So metro is only known as the start screen and not metro, either way doesn't matter, my experience with "8" could be considered "nil" I suppose since it didn't take very long to realize what a waste of time and hard drive space it was before I removed it.

Surprising... won't be often you can run 2 apps on same screen in Windows 8 let alone operating systems... be smart and just use Windows 7 and run 8 in virtual machine if you really wish to play that keyboard short cut game.

Digitalx said,
Surprising... won't be often you can run 2 apps on same screen in Windows 8 let alone operating systems... be smart and just use Windows 7 and run 8 in virtual machine if you really wish to play that keyboard short cut game.

There currently isn't a VM technology as advanced as HyperV available for Windows 7, unless you are willing to run 2008 Server R2 SP1.

Additionally, the lower level advancements in Windows 8 for performance and features are also lost if you make it the Guest VM.

I know people really don't like the Metro screen, but so much they would be willing to give up a significant bump in gaming performance, or new hardware support features?

"...Windows To Go.... which lets users store an image of their Windows 8 desktop on a USB drive; that drive can then be connected to any older Windows 7 PC to allow for a Windows 8 work environment."

What we really need is the opposite. A USB key with Windows 7 on it that will give us a usable working environment on a Windows 8 PC

Chris Williams said,
"...Windows To Go.... which lets users store an image of their Windows 8 desktop on a USB drive; that drive can then be connected to any older Windows 7 PC to allow for a Windows 8 work environment."

What we really need is the opposite. A USB key with Windows 7 on it that will give us a usable working environment on a Windows 8 PC

+1

gb8080 said,
"Windows 7 - I invented it" - then Microsoft dumped it. Then they virtualised it.

Not "invented it", "it was my idea"................silly

Yay so we can have the security enhancements of windows 8 and basically just run windows 7, *things can only get better...*

Unbelievable!

Actually, no.

This 'novel' feature is called virtualization and has been around for a decade or so...

kaczula said,
This 'novel' feature is called virtualization and has been around for a decade or so...

"or so..." indeed. I was using Citrix thin Client of Windows NT 4.0 in 1998 =P

I do believe this is slightly different however, in that (based on the description), you can actually run Win7 INSIDE of Win8, not as it's own separate VM - but I could be wrong.

kaczula said,
Unbelievable!

Actually, no.

This 'novel' feature is called virtualization and has been around for a decade or so...

VM technology has been around for a lot longer than a decade.

Even NT itself uses a subsystem model that is an API VM technology, and shipped with Posix, Win32, OS/2 subsystems that are effectively OS class API VMs.

There is also VDM, that is the DOS VM technology used in the 32bit versions of NT, that the Win16 compatibility sits on as well.

And this is just basic NT technology that has been running on computers for the past 20 years.

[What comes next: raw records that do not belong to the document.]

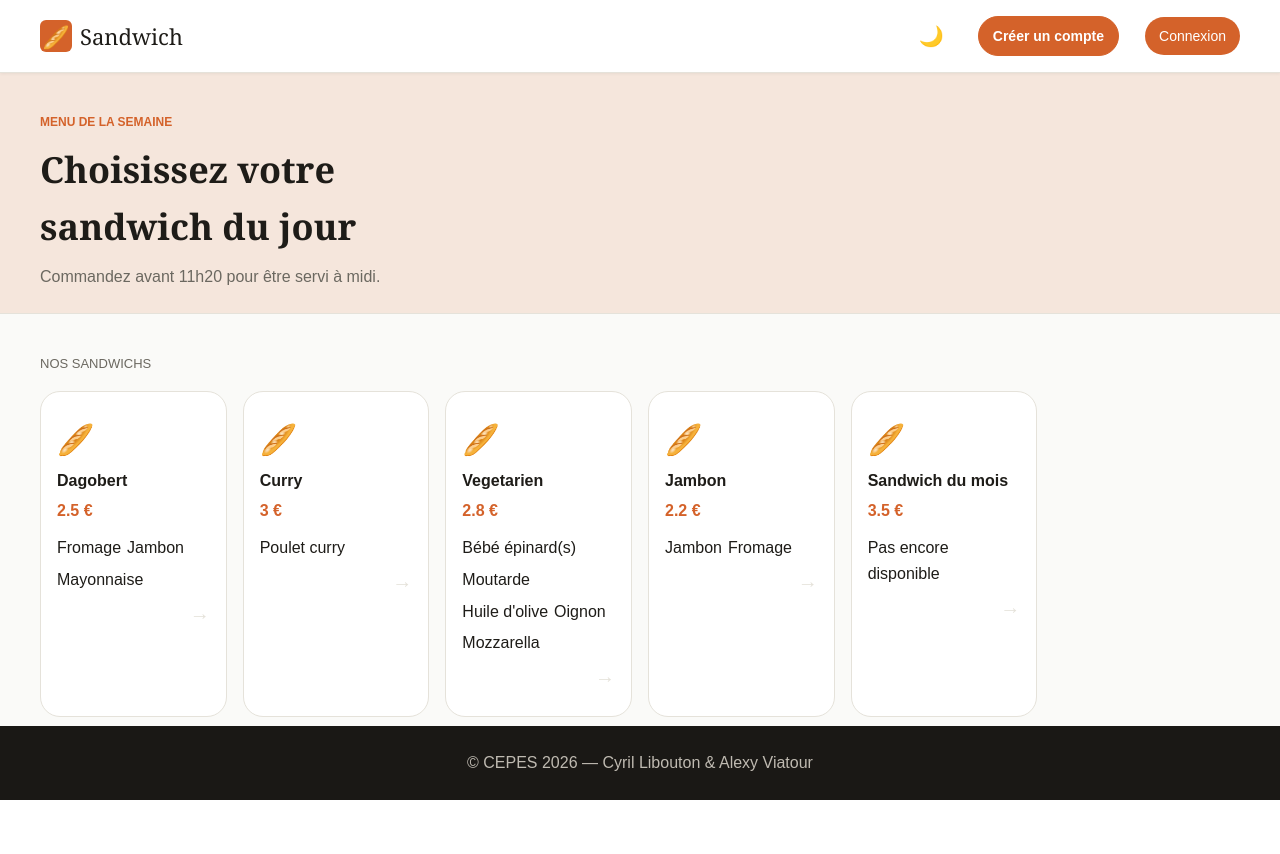
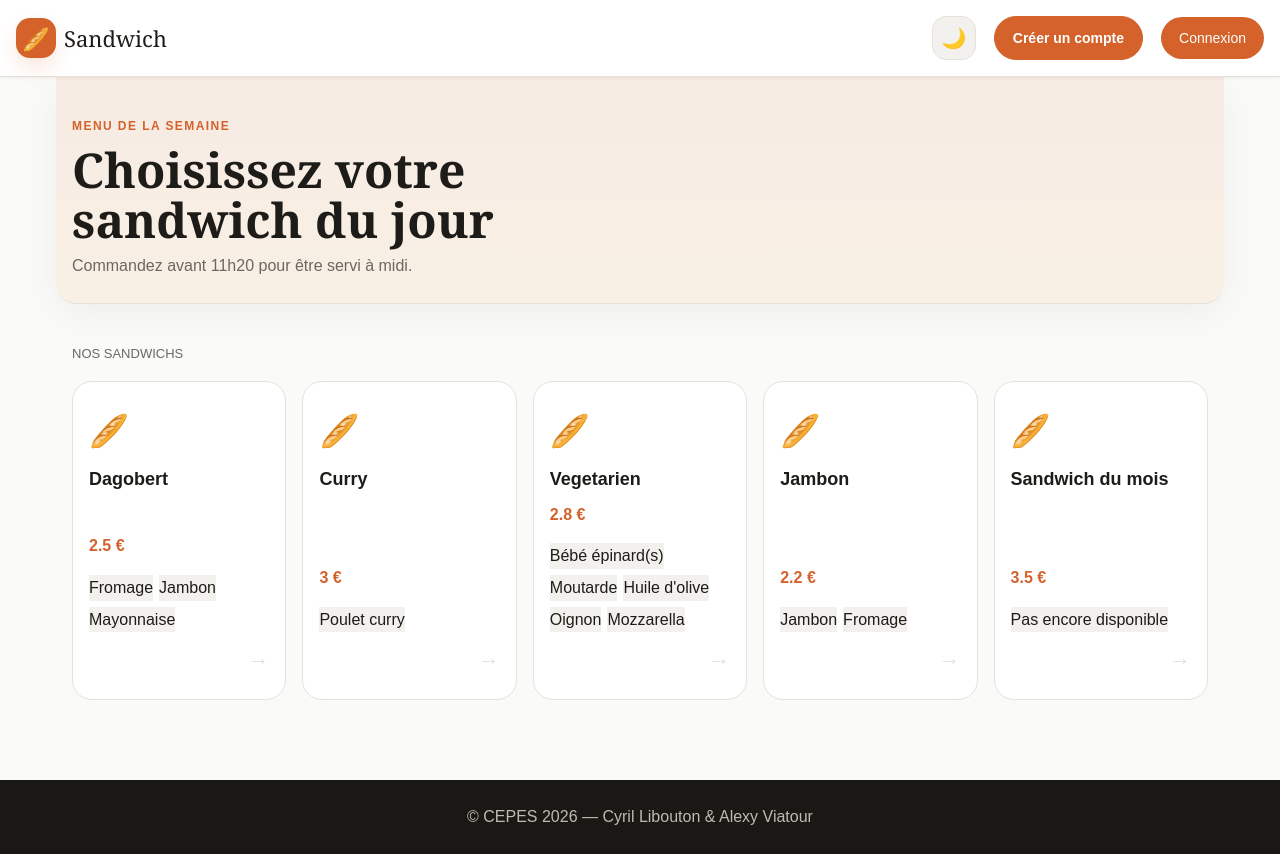
Before and after one commit to akexy1511/sandwich-app-2, a PHP site: page / in a window 1280 px wide. Before the commit the page ends 800 px from the top, so only its background shows below. Run offline with PHP 8.4, Linux system fonts and the light colour scheme.

Commit message:
modification header

```diff
--- a/assets/css/style.css
+++ b/assets/css/style.css
@@ -84,6 +84,13 @@ body {
     font-family: var(--font-body);
     color: var(--c-text);
     line-height: 1.6;
+    min-height: 100vh;
+}
+
+.content {
+    width: min(1200px, 100%);
+    margin: 0 auto;
+    padding: 0 var(--sp-md);
 }
 
 a {
@@ -118,52 +125,60 @@ a {
 
 .app-logo-icon {
     background: var(--c-brand);
-    width: 32px;
-    height: 32px;
-    border-radius: var(--r-sm);
+    width: 40px;
+    height: 40px;
+    border-radius: 14px;
     display: flex;
     align-items: center;
     justify-content: center;
     color: white;
+    box-shadow: 0 10px 20px rgba(212, 98, 42, 0.15);
 }
 
 .header-actions a {
     margin-left: 10px;
     color: white !important;
     background: var(--c-brand);
-    padding: 8px 14px;
+    padding: 10px 18px;
     border-radius: var(--r-full);
     font-size: 14px;
-    transition: 0.2s;
+    transition: transform 0.2s ease, background 0.2s ease;
+    display: inline-flex;
+    align-items: center;
+    justify-content: center;
 }
 
 .header-actions a:hover {
     background: var(--c-brand-dark);
+    transform: translateY(-1px);
 }
 
 .header-actions {
     display: flex;
     align-items: center;
-    gap: var(--sp-md);
+    gap: var(--sp-sm);
+    flex-wrap: wrap;
 }
 
 .theme-toggle {
-    background: none;
-    border: none;
+    background: var(--c-bg-subtle);
+    border: 1px solid var(--c-border);
     cursor: pointer;
     font-size: 20px;
-    padding: 8px;
-    border-radius: var(--r-sm);
-    transition: all 0.3s ease;
+    width: 44px;
+    height: 44px;
+    border-radius: 14px;
+    transition: all 0.25s ease;
     color: var(--c-text);
-    display: flex;
+    display: inline-flex;
     align-items: center;
     justify-content: center;
 }
 
 .theme-toggle:hover {
-    background: var(--c-bg-subtle);
-    transform: rotate(20deg);
+    background: var(--c-brand-light);
+    border-color: var(--c-brand);
+    transform: translateY(-1px);
 }
 
 .theme-toggle-icon {
@@ -175,10 +190,17 @@ a {
    HERO
 ================================================ */
 .hero {
-    background: var(--c-brand-light);
+    background: linear-gradient(180deg, rgba(212,98,42,0.1) 0%, rgba(249,240,228,0.95) 100%);
     padding: var(--sp-xl);
     padding-bottom: var(--sp-lg);
     border-bottom: 1px solid var(--c-border);
+    border-radius: 0 0 var(--r-lg) var(--r-lg);
+    box-shadow: 0 10px 40px rgba(0,0,0,.05);
+}
+
+[data-theme="dark"] .hero {
+    background: linear-gradient(180deg, rgba(212,98,42,0.15) 0%, rgba(26,24,21,0.95) 100%);
+    border-bottom-color: rgba(255,255,255,0.08);
 }
 
 .hero-tag {
@@ -186,17 +208,21 @@ a {
     color: var(--c-brand);
     font-weight: bold;
     text-transform: uppercase;
+    letter-spacing: 0.12em;
 }
 
 .hero-title {
     margin-top: var(--sp-sm);
-    font-size: 36px;
+    font-size: clamp(2.2rem, 6vw, 3.6rem);
     font-family: var(--font-display);
+    line-height: 1.05;
 }
 
 .hero-sub {
     color: var(--c-text-muted);
     margin-top: var(--sp-sm);
+    max-width: 680px;
+    font-size: 1rem;
 }
 
 /* ================================================
@@ -227,37 +253,43 @@ a {
     border: 1.5px solid var(--c-border);
     border-radius: var(--r-lg);
     padding: var(--sp-lg) var(--sp-md);
-    transition: 0.2s;
+    transition: transform 0.25s ease, border-color 0.25s ease, box-shadow 0.25s ease;
     color: var(--c-text);
-    display: flex;
-    flex-direction: column;
-    gap: var(--sp-xs);
+    display: grid;
+    grid-template-rows: auto 1fr auto;
+    gap: var(--sp-sm);
+    min-height: 220px;
 }
 
 .sandwich-card:hover {
     border-color: var(--c-brand);
     box-shadow: var(--shadow-md);
-    transform: translateY(-4px);
+    transform: translateY(-6px);
 }
 
 .sandwich-card-emoji {
-    font-size: 30px;
+    font-size: 32px;
+    width: fit-content;
 }
 
 .sandwich-card-name {
-    font-size: 16px;
-    font-weight: bold;
+    font-size: 18px;
+    font-weight: 700;
 }
 
 .sandwich-card-price {
     color: var(--c-brand);
-    font-weight: bold;
+    font-weight: 700;
 }
 
 .sandwich-card-arrow {
-    margin-left: auto;
-    font-size: 20px;
+    justify-self: end;
+    font-size: 22px;
     color: var(--c-border);
+}
+
+.sandwich-card .badge {
+    background: var(--c-bg-subtle);
 }
 
 /* ================================================
@@ -592,4 +624,118 @@ a {
     text-align: center;
     padding: var(--sp-lg);
     margin-top: var(--sp-xl);
+    position: relative;
 }
+
+/* Responsive layout */
+.app-header {
+    flex-wrap: wrap;
+    gap: var(--sp-md);
+    padding: var(--sp-md);
+}
+
+.header-actions {
+    flex-wrap: wrap;
+    justify-content: flex-end;
+}
+
+.hero {
+    padding: var(--sp-xl) var(--sp-md) var(--sp-lg);
+}
+
+.hero-title {
+    font-size: clamp(28px, 5vw, 48px);
+}
+
+.section,
+.detail-wrap,
+.auth-wrap {
+    padding: var(--sp-xl) var(--sp-md);
+}
+
+.detail-wrap {
+    flex-direction: column;
+    gap: var(--sp-lg);
+}
+
+.days-grid {
+    grid-template-columns: repeat(auto-fit, minmax(140px, 1fr));
+}
+
+.orders-table {
+    display: block;
+    width: 100%;
+    overflow-x: auto;
+}
+
+.orders-table th,
+.orders-table td {
+    white-space: nowrap;
+}
+
+@media (max-width: 900px) {
+    .app-header {
+        justify-content: center;
+        text-align: center;
+    }
+
+    .header-actions {
+        justify-content: center;
+    }
+
+    .hero {
+        padding: var(--sp-lg) var(--sp-md);
+    }
+
+    .hero-sub {
+        font-size: 0.95rem;
+    }
+
+    .detail-wrap {
+        padding: var(--sp-lg) var(--sp-md);
+    }
+}
+
+@media (max-width: 640px) {
+    .app-header {
+        padding: var(--sp-sm);
+        align-items: flex-start;
+        position: relative;
+    }
+
+    .app-logo {
+        font-size: 20px;
+    }
+
+    .header-actions {
+        width: 100%;
+        flex-direction: column;
+        align-items: stretch;
+        margin-top: calc(var(--sp-lg) + 10px);
+    }
+
+    .header-actions a {
+        width: 100%;
+    }
+
+    .theme-toggle {
+        position: absolute;
+        top: var(--sp-sm);
+        right: var(--sp-sm);
+        width: 48px;
+        height: 48px;
+        margin: 0;
+    }
+
+    .sandwich-grid {
+        grid-template-columns: 1fr;
+    }
+
+    .detail-wrap {
+        padding: var(--sp-md);
+    }
+
+    .auth-wrap {
+        padding: var(--sp-lg) var(--sp-sm);
+    }
+}
--- a/includes/footer.php
+++ b/includes/footer.php
@@ -1,5 +1,5 @@
 </div>
-<footer class="app-footer" style="position: fixed; bottom: 0; left: 0; width: 100%;">
+<footer class="app-footer">
     © CEPES 2026 — Cyril Libouton & Alexy Viatour
 </footer>
 
--- a/includes/header.php
+++ b/includes/header.php
@@ -7,6 +7,7 @@ if (session_status() === PHP_SESSION_NONE) {
 <html lang="fr">
 <head>
     <meta charset="UTF-8">
+    <meta name="viewport" content="width=device-width, initial-scale=1.0">
     <title>Sandwich</title>
     <link rel="stylesheet" href="assets/css/style.css">
     <script>
```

There was VM technology going back to the 50s and 60s that is rather impressive.

So, ya this is not 'unbelievable' or new.

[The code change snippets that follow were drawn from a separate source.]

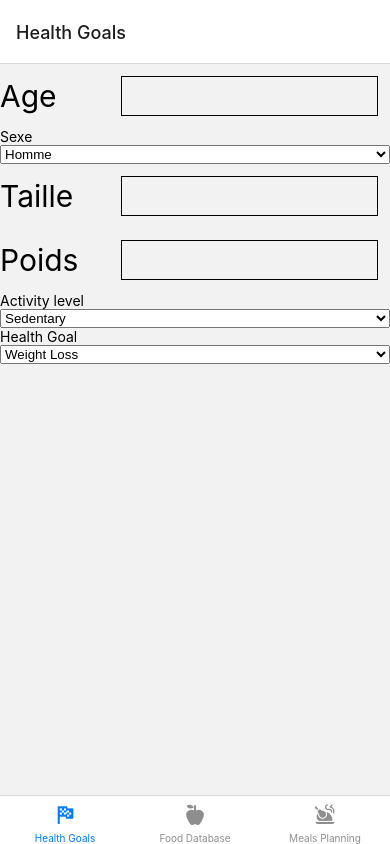
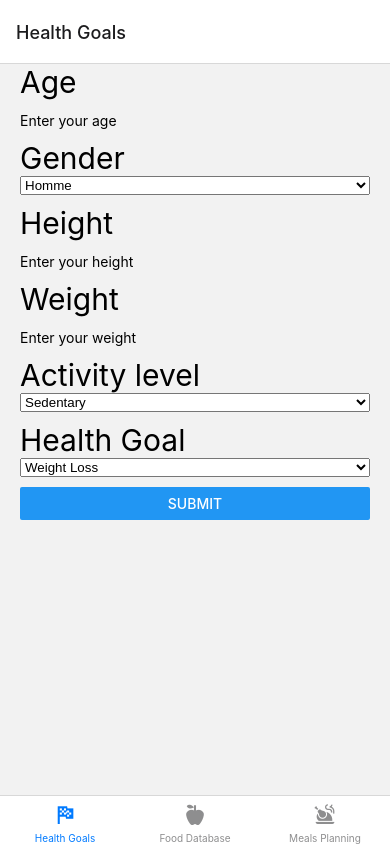
Before and after one commit to Valentin-SUDRES-EDU/React-Native-Project, a React Native app in the folder ReactNativeProject/: screen / in a window 390 px wide. Built offline with nearby package versions, Linux system fonts and the light colour scheme.

Commit message:
Changements dans les données

```diff
--- a/ReactNativeProject/src/screens/HealthGoalsScreen.js
+++ b/ReactNativeProject/src/screens/HealthGoalsScreen.js
@@ -1,52 +1,83 @@
 import { Picker } from '@react-native-picker/picker';
+import { StatusBar } from 'expo-status-bar';
 import React, { useState } from 'react';
-import { View, Text, TextInput, StyleSheet } from 'react-native';
+import {
+  View,
+  Text,
+  TextInput,
+  Button,
+  StyleSheet,
+  TouchableWithoutFeedback,
+  Keyboard,
+} from 'react-native';
 
 const HealthGoalsScreen = () => {
-  const [age, setAge] = useState();
-  const [taille, setTaille] = useState();
-  const [poids, setPoids] = useState();
-  const [sexe, setSexe] = useState();
+  const [Age, setAge] = useState();
+  const [Gender, setGender] = useState();
+  const [Height, setHeight] = useState();
+  const [Weight, setWeight] = useState();
   const [ActivityLevel, setActivityLevel] = useState();
   const [HealthGoal, setHealthGoal] = useState();
 
+  const handleFormSubmit = () => {
+    console.log('Form submitted!');
+    console.log('Age:', Age);
+    console.log('Gender:', Gender);
+    console.log('Height:', Height);
+    console.log('Weight:', Weight);
+    console.log('Activity Level:', ActivityLevel);
+    console.log('Health Goal:', HealthGoal);
+  };
+
+  const dismissKeyboard = () => {
+    Keyboard.dismiss();
+  };
+
   return (
-    <View>
-      <View style={styles.question}>
+    <TouchableWithoutFeedback onPress={dismissKeyboard}>
+      <View style={styles.container}>
+        <StatusBar style="auto" />
         <Text style={styles.text}>Age</Text>
-        <TextInput onChangeText={setAge} value={age} keyboardType="numeric" style={styles.input} />
-      </View>
+        <TextInput
+          value={Age}
+          onChangeText={setAge}
+          keyboardType="numeric"
+          placeholder="Enter your age"
+          style={styles.input}
+        />
 
-      <Text>Sexe</Text>
-      <Picker selectedValue={sexe} onValueChange={(itemValue, itemIndex) => setSexe(itemValue)}>
+        <Text style={styles.text}>Gender</Text>
+        <Picker
+          selectedValue={Gender}
+          onValueChange={(itemValue) => setGender(itemValue)}
+          style={styles.picker}>
           <Picker.Item label="Homme" value="male" />
           <Picker.Item label="Femme" value="female" />
         </Picker>
 
-      <View style={styles.question}>
-        <Text style={styles.text}>Taille</Text>
+        <Text style={styles.text}>Height</Text>
         <TextInput
-          onChangeText={setTaille}
-          value={taille}
+          value={Height}
+          onChangeText={setHeight}
           keyboardType="numeric"
+          placeholder="Enter your height"
           style={styles.input}
         />
-      </View>
 
-      <View style={styles.question}>
-        <Text style={styles.text}>Poids</Text>
+        <Text style={styles.text}>Weight</Text>
         <TextInput
-          onChangeText={setPoids}
-          value={poids}
+          value={Weight}
+          onChangeText={setWeight}
           keyboardType="numeric"
+          placeholder="Enter your weight"
           style={styles.input}
         />
-      </View>
 
-      <Text>Activity level</Text>
+        <Text style={styles.text}>Activity level</Text>
         <Picker
           selectedValue={ActivityLevel}
-        onValueChange={(itemValue, itemIndex) => setActivityLevel(itemValue)}>
+          onValueChange={(itemValue) => setActivityLevel(itemValue)}
+          style={styles.picker}>
           <Picker.Item label="Sedentary" value="1.2" />
           <Picker.Item label="Light Exercise" value="1.375" />
           <Picker.Item label="Moderate Exercise" value="1.55" />
@@ -54,40 +85,45 @@ const HealthGoalsScreen = () => {
           <Picker.Item label="Extra Active" value="1.9" />
         </Picker>
 
-      <Text>Health Goal</Text>
+        <Text style={styles.text}>Health Goal</Text>
         <Picker
           selectedValue={HealthGoal}
-        onValueChange={(itemValue, itemIndex) => setHealthGoal(itemValue)}>
+          onValueChange={(itemValue) => setHealthGoal(itemValue)}
+          style={styles.picker}>
           <Picker.Item label="Weight Loss" value="-500" />
           <Picker.Item label="Weight Maintenance" value="0" />
           <Picker.Item label="Weight Gain" value="+500" />
         </Picker>
+
+        <Button title="Submit" onPress={handleFormSubmit} />
       </View>
+    </TouchableWithoutFeedback>
   );
 };
 
 const styles = StyleSheet.create({
+  text: {
+    fontSize: 30,
+  },
+
   input: {
     height: 40,
-    margin: 12,
-    borderWidth: 1,
-    padding: 10,
-    width: '70%',
-    alignItems: 'center',
-    alignSelf: 'center',
+    width: '100%',
   },
 
-  text: {
-    width: '30%',
-    fontSize: 30,
-    alignItems: 'center',
-    alignSelf: 'center',
+  picker: {
+    marginBottom: 10,
   },
 
   question: {
     display: 'flex',
     flexDirection: 'row',
   },
+
+  container: {
+    marginTop: StatusBar.currentHeight || 0,
+    margin: 20,
+  },
 });
 
 export default HealthGoalsScreen;
```
Also changed, not shown: ReactNativeProject/src/navigation/AppNavigator.js (+8 -23 lines). Lines whose indentation alone changed are shown as unchanged.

What is 'new' is the Hyper-V support in Windows 8 and the hardware access it provides to a VM is the best we have seen to date. With even the desktop version of Windows 8 getting parity with the server HyperV technologies.

cool. a lot of eyes are opening on the enterprise with these tablets. ipads are going to the garbage just as fast because finally there is a tablet that can run enterprise code withou the need for RDP and VPNs and incompatible touch based software.

I disagree, VDI coupled with the touch friendly nature of the new server OS will be a boon for all slate devices. Reasons why 'running desktop apps' locally on slates isn't exactly forward looking.

I simply don't understand what need this is supposed to address. From a dev perspective, how exactly is Win8's desktop different from Win7?

Dashel said,
From a dev perspective, how exactly is Win8's desktop different from Win7?

It'll be mostly the same but with improved APIs, as always. Personally, I'm interested in the WDDM 1.2 changes, should be a boon for remote desktop apps since it'll practically remove the need for a mirror driver. And I can totally see the enterprise market caring about that.